*** RECORDS FOR THE EXERCISE Section Begins ***

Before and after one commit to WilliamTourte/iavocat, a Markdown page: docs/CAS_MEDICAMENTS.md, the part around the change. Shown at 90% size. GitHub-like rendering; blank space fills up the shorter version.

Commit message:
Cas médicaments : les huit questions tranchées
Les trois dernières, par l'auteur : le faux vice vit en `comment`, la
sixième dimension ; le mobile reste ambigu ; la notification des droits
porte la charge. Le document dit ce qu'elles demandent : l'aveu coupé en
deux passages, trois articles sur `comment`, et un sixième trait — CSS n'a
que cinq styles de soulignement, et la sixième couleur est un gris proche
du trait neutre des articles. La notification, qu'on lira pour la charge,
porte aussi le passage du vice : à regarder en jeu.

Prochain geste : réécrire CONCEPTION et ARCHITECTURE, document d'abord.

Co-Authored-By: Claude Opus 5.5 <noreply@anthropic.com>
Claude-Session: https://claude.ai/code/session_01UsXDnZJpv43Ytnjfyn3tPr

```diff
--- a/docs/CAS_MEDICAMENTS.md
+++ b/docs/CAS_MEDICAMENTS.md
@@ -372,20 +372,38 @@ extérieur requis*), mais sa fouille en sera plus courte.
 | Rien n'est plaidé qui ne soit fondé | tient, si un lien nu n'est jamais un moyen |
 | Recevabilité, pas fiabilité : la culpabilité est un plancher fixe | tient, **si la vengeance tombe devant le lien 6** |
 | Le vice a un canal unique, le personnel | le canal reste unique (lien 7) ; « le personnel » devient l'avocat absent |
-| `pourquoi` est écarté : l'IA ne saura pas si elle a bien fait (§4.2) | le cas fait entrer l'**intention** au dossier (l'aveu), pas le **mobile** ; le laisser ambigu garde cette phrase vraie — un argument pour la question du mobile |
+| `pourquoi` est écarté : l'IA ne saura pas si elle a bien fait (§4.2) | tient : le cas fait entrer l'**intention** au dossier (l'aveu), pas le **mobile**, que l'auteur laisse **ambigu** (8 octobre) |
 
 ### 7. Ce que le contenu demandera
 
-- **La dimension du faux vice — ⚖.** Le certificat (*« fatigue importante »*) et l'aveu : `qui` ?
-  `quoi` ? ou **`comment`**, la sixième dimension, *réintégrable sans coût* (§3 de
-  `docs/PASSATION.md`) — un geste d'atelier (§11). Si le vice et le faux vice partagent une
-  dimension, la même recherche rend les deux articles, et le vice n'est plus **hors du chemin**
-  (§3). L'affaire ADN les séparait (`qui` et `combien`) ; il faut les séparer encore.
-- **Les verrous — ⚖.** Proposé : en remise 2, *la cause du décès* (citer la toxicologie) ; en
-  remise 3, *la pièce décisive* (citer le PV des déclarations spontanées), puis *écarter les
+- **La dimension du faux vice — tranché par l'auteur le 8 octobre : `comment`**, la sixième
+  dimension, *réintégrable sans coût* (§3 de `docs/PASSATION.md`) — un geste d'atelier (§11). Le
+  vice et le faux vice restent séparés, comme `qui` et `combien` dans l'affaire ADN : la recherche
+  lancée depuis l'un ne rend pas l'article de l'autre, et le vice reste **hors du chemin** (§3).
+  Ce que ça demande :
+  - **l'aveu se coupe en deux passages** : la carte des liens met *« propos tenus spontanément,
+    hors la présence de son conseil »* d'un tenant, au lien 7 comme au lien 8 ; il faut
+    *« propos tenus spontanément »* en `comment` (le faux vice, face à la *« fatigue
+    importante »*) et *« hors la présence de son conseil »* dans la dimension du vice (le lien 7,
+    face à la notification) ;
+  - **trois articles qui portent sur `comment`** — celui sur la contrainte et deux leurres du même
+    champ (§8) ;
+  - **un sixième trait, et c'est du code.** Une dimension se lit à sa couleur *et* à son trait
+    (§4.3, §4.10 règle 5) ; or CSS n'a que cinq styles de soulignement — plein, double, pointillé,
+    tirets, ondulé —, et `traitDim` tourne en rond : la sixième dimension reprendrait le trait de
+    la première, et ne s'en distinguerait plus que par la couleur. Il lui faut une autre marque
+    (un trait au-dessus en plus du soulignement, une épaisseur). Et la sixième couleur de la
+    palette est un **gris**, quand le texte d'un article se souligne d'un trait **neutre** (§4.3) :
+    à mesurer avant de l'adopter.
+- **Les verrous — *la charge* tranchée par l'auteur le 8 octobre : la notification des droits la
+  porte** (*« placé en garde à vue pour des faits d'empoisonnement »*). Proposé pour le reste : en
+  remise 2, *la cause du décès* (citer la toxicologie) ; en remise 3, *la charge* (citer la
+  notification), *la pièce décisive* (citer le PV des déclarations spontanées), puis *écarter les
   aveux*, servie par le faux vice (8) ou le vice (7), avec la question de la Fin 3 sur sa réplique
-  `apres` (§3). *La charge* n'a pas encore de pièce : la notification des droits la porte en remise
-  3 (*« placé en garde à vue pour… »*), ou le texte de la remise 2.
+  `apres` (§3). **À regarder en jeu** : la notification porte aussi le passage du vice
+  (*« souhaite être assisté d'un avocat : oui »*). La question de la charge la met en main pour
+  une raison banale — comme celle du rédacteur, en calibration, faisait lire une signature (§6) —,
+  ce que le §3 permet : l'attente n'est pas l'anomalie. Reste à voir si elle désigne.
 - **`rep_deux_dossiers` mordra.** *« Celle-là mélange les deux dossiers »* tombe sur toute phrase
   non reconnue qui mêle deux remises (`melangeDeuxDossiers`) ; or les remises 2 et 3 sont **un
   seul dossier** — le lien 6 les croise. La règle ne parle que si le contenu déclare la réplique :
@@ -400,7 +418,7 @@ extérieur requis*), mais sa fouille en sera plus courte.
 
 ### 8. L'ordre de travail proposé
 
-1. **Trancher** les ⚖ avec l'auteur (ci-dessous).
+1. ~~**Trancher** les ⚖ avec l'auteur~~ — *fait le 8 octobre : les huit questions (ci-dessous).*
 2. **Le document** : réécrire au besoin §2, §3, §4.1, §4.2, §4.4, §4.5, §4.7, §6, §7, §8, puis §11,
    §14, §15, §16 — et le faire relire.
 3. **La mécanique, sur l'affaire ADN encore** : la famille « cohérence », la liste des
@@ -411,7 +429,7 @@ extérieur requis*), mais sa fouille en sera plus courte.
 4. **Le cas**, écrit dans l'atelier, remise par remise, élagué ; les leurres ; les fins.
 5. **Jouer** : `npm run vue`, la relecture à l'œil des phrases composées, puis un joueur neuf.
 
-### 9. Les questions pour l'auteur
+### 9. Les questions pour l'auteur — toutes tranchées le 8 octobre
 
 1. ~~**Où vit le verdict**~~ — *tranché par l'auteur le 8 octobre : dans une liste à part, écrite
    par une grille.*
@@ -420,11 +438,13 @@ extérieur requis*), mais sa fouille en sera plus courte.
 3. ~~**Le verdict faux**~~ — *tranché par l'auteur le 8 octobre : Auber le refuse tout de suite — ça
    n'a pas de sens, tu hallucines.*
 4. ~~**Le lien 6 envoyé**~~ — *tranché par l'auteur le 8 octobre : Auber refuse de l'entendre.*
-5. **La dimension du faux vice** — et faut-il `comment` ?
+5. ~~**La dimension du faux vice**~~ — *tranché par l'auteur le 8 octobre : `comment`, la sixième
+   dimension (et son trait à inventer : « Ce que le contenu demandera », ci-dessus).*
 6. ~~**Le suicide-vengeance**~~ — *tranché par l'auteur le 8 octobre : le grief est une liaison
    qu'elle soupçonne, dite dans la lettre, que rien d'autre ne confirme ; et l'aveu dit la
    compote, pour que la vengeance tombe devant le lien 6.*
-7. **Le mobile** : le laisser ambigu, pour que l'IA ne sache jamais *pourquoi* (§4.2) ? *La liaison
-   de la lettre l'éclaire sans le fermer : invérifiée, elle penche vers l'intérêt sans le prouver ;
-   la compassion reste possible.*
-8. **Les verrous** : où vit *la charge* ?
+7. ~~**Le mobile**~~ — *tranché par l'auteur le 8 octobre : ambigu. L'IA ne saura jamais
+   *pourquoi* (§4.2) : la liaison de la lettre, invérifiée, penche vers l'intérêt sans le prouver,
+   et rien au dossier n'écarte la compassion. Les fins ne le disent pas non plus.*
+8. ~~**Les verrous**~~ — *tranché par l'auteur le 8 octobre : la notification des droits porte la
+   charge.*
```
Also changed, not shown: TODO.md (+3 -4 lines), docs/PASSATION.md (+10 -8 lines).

*** RECORDS FOR THE EXERCISE Section Ends ***

Print the listing above from its first line through the line with "Cas médicaments : les", and stop there.

Before and after one commit to WilliamTourte/iavocat, a Markdown page: docs/CAS_MEDICAMENTS.md, the part around the change. Shown at 90% size. GitHub-like rendering; blank space fills up the shorter version.

Commit message:
Cas médicaments : les huit questions tranchées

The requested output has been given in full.